§ **Work task**:
Of the entries below, copy only those lines that contain the word "width".

§ **Data supplied**:

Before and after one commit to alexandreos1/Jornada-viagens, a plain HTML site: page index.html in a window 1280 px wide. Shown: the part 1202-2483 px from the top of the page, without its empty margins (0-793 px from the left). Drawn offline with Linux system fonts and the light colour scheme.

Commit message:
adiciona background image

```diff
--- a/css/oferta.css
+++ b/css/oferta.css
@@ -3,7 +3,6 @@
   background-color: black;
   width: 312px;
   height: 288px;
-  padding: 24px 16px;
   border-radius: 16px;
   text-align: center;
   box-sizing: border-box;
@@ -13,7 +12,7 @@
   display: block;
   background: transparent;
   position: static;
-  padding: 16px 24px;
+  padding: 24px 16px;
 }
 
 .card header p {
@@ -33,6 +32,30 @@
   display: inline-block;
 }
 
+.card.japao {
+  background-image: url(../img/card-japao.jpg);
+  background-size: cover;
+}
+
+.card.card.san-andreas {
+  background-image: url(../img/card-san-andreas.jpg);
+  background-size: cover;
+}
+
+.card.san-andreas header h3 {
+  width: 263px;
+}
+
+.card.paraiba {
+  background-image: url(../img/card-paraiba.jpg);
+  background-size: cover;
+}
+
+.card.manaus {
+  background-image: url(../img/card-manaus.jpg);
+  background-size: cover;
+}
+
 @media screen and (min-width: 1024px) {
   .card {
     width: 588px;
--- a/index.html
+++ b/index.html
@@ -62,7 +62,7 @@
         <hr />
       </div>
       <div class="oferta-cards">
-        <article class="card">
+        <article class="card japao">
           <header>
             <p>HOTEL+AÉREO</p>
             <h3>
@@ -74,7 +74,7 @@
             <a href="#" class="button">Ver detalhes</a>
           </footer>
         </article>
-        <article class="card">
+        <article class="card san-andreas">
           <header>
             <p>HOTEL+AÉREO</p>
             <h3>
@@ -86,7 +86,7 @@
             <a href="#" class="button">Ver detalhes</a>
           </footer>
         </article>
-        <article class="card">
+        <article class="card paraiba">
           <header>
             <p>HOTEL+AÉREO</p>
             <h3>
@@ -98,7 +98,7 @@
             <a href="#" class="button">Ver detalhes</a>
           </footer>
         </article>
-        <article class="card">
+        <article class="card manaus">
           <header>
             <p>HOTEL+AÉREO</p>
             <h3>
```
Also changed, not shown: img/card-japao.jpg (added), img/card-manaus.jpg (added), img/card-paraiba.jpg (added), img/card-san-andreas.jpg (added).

==

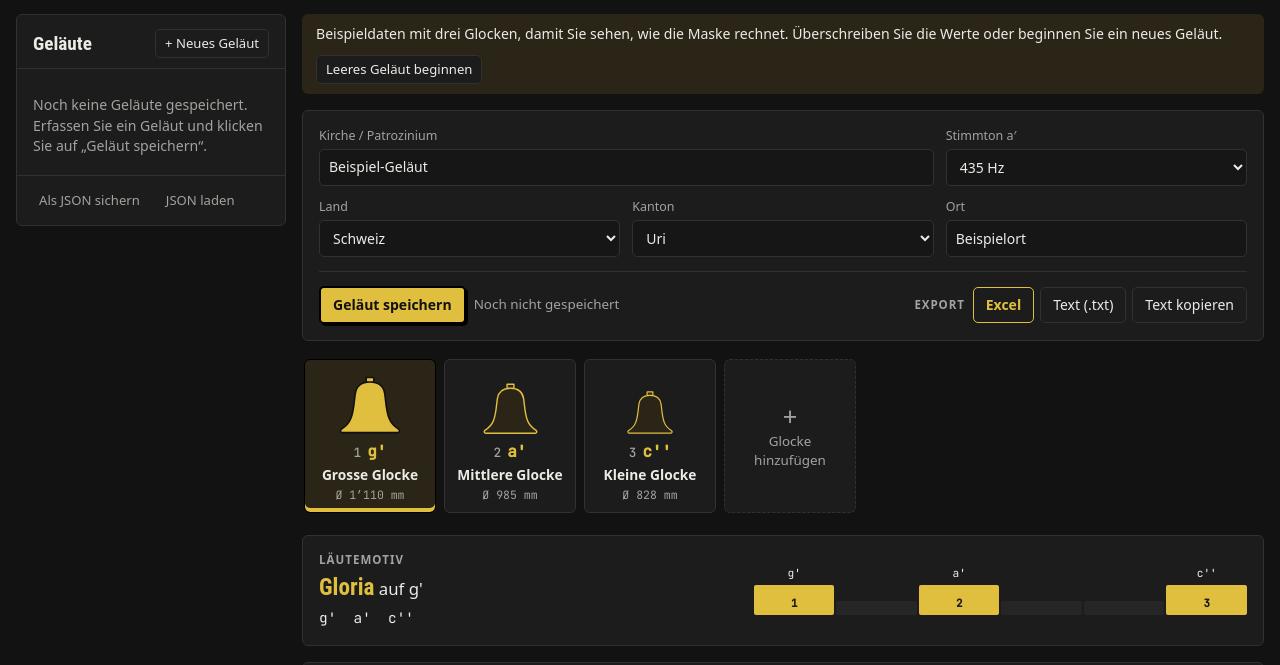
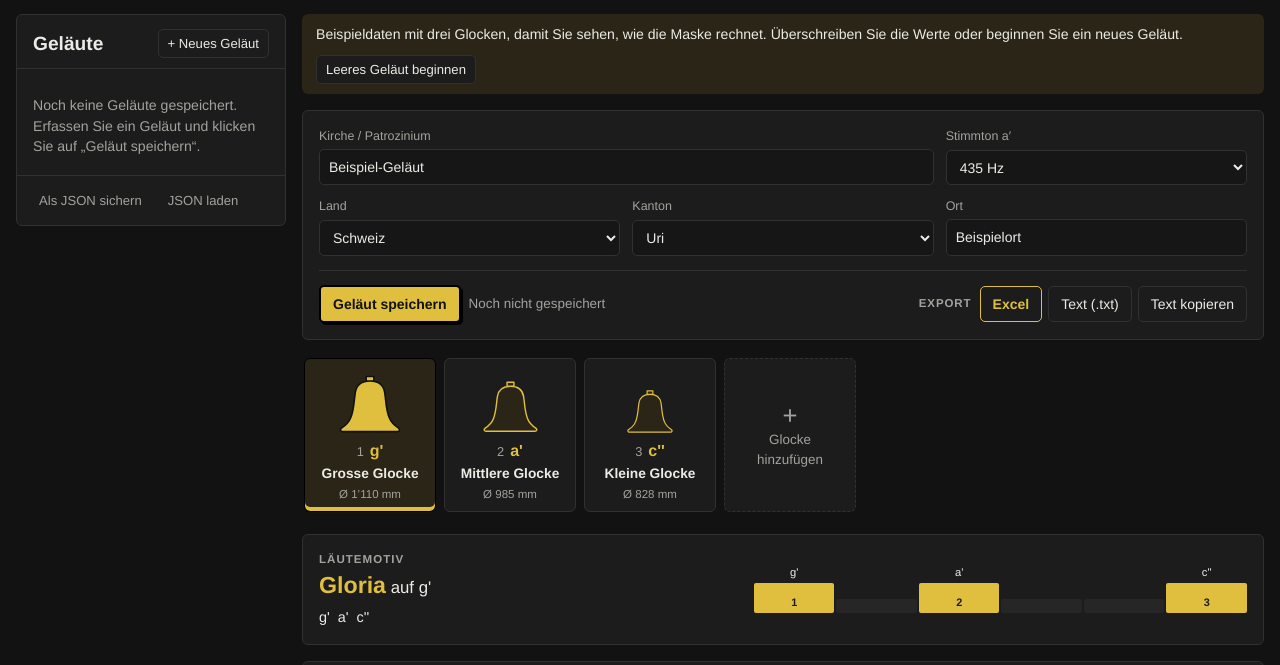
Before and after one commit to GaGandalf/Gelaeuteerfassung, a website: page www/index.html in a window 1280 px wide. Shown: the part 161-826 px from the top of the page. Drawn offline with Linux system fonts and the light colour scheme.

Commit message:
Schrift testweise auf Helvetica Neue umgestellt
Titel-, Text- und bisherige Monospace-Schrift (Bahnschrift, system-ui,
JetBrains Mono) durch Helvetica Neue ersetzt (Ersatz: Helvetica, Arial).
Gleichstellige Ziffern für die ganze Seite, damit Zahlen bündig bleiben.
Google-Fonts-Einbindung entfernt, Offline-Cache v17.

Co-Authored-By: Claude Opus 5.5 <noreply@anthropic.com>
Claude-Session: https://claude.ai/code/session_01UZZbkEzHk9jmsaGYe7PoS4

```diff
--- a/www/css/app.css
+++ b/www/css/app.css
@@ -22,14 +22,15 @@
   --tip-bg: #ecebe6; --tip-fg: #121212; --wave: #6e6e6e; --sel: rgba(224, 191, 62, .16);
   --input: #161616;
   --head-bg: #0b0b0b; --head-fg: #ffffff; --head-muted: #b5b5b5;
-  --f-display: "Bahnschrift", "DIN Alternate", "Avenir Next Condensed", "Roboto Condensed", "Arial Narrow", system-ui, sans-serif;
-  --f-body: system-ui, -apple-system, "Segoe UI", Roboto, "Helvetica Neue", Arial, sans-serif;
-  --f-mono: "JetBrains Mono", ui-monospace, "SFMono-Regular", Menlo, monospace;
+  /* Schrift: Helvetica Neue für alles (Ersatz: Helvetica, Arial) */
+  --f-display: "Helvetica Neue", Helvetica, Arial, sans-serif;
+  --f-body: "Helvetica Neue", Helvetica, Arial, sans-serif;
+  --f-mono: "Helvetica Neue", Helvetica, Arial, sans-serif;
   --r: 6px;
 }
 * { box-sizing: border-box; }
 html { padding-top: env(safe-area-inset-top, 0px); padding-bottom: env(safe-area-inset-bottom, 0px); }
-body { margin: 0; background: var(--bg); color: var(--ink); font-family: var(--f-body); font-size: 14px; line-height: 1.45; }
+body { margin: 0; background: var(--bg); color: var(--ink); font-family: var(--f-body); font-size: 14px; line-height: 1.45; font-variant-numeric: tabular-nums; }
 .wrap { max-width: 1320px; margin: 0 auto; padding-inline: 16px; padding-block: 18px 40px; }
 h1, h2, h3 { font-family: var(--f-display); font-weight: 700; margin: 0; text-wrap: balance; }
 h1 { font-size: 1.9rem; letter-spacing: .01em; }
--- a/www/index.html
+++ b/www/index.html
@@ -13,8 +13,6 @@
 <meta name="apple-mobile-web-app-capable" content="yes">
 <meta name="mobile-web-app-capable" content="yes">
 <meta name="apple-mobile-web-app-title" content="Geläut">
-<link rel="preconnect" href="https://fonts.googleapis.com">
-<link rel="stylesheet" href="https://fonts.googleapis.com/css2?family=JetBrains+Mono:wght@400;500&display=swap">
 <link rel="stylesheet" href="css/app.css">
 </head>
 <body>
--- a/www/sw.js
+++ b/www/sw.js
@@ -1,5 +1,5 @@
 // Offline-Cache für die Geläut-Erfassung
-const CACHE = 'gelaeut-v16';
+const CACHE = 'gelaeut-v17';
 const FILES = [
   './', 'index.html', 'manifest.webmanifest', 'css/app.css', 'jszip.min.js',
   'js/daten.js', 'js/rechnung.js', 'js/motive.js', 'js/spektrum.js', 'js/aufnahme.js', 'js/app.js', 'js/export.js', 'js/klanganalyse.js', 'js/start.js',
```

--

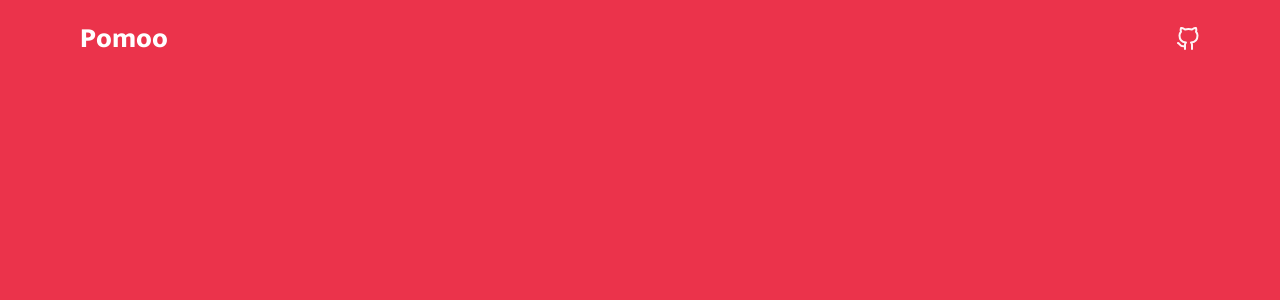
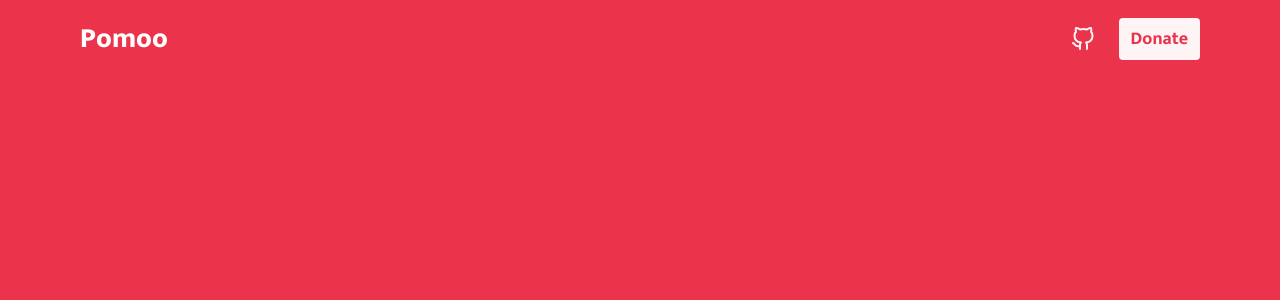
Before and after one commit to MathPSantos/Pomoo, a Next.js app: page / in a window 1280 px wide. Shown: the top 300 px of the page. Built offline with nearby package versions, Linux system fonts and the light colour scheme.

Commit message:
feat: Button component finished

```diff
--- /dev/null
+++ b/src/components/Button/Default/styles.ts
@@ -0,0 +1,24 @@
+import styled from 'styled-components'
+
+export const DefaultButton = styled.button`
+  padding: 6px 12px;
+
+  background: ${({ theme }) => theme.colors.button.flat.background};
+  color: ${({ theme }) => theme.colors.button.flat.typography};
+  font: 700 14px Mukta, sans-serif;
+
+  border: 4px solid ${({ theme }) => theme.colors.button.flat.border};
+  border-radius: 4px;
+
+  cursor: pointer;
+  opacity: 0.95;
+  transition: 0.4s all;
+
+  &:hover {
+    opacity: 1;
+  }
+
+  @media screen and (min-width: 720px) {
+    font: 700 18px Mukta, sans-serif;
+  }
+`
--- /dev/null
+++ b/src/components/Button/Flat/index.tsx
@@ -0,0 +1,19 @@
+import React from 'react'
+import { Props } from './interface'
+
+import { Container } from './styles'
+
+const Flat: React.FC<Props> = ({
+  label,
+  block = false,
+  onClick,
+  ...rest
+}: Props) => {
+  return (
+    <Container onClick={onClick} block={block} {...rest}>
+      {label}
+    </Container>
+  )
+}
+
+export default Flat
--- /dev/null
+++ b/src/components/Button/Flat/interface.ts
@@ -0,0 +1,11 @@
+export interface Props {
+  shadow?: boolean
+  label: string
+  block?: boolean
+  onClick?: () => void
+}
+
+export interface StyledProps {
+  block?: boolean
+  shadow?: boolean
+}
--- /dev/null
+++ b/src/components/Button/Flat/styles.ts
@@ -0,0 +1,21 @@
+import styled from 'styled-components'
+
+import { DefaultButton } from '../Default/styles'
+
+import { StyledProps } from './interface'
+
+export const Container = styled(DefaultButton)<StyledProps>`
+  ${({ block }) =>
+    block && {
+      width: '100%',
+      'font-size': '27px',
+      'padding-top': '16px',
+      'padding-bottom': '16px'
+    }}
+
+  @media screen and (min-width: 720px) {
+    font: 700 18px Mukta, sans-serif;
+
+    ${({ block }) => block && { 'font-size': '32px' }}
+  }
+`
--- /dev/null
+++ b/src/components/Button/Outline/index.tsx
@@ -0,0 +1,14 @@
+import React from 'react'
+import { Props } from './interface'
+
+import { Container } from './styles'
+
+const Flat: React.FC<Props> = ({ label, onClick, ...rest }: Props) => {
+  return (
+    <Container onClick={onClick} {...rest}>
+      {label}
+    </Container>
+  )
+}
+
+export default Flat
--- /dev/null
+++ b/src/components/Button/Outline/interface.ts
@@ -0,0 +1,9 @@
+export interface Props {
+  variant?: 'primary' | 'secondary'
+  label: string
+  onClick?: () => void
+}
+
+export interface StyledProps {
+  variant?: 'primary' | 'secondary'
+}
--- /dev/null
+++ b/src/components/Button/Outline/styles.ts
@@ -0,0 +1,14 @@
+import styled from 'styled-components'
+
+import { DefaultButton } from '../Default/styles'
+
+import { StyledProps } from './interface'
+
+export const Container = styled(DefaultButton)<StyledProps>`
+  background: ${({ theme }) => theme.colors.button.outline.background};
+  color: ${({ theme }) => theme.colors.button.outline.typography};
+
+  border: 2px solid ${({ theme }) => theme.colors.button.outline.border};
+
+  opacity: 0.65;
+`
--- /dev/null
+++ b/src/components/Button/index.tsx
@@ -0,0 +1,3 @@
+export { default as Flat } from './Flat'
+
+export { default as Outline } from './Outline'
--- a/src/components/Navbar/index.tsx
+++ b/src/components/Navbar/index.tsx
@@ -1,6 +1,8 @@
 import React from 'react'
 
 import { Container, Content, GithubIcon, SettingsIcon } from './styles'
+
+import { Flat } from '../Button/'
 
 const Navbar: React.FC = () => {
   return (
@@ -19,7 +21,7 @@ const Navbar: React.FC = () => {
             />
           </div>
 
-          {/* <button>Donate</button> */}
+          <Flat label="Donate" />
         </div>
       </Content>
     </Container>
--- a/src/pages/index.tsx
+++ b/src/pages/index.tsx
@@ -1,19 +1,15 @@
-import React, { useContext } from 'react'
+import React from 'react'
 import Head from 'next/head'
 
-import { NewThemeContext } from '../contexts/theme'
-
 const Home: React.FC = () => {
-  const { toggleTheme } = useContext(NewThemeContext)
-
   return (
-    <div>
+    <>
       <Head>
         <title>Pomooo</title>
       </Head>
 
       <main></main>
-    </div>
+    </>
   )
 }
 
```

§ **Answer**:
   width: 312px;
+  width: 263px;
 @media screen and (min-width: 1024px) {
     width: 588px;
 .wrap { max-width: 1320px; margin: 0 auto; padding-inline: 16px; padding-block: 18px 40px; }
+  @media screen and (min-width: 720px) {
+      width: '100%',
+  @media screen and (min-width: 720px) {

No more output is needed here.